SUNSPEC TECHNOLOGY OVERVIEW
SunSpec Technology Overview
This is the SunSpec Technology Overview, which provides an
executive-level introduction to SunSpec information models and the SunSpec
Modbus interface.

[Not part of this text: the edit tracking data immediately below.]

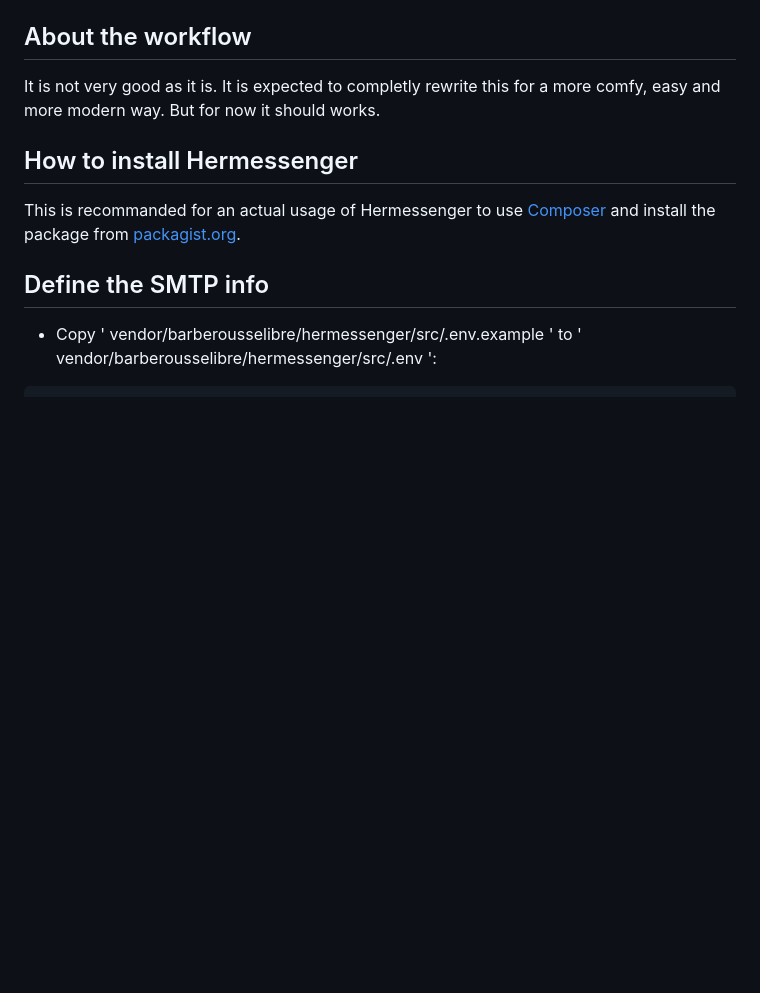
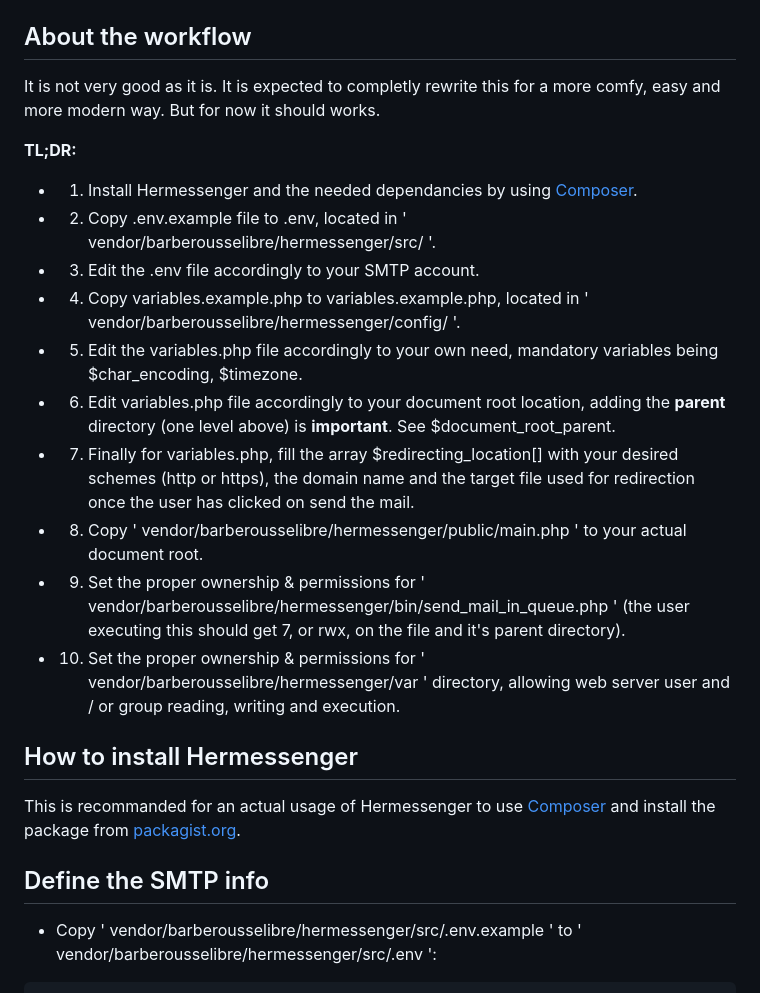
Before and after one commit to BarbeRousseLibre/hermessenger, a Markdown page: docs/HOW-TO-USE-IT.md, the part around the change. Drawn GitHub-style; blank space fills up the shorter version.

Commit message:
Add: extra details about permissions & ownership as a TL;DR quick résumé of the steps.

```diff
--- a/docs/HOW-TO-USE-IT.md
+++ b/docs/HOW-TO-USE-IT.md
@@ -3,6 +3,18 @@
 ## About the workflow
 
 It is not very good as it is. It is expected to completly rewrite this for a more comfy, easy and more modern way. But for now it should works.
+
+__TL;DR:__
+- 1. Install Hermessenger and the needed dependancies by using [Composer](https://getcomposer.org/).
+- 2. Copy .env.example file to .env, located in ' vendor/barberousselibre/hermessenger/src/ '.
+- 3. Edit the .env file accordingly to your SMTP account.
+- 4. Copy variables.example.php to variables.example.php, located in ' vendor/barberousselibre/hermessenger/config/ '.
+- 5. Edit the variables.php file accordingly to your own need, mandatory variables being $char_encoding, $timezone.
+- 6. Edit variables.php file accordingly to your document root location, adding the **parent** directory (one level above) is __important__. See $document_root_parent.
+- 7. Finally for variables.php, fill the array $redirecting_location[] with your desired schemes (http or https), the domain name and the target file used for redirection once the user has clicked on send the mail.
+- 8. Copy ' vendor/barberousselibre/hermessenger/public/main.php ' to your actual document root.
+- 9. Set the proper ownership & permissions for ' vendor/barberousselibre/hermessenger/bin/send_mail_in_queue.php ' (the user executing this should get 7, or rwx, on the file and it's parent directory).
+- 10. Set the proper ownership & permissions for ' vendor/barberousselibre/hermessenger/var ' directory, allowing web server user and / or group reading, writing and execution.
 
 ## How to install Hermessenger
 
```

If you are new to SunSpec, you should read the SunSpec
Technology Overview first.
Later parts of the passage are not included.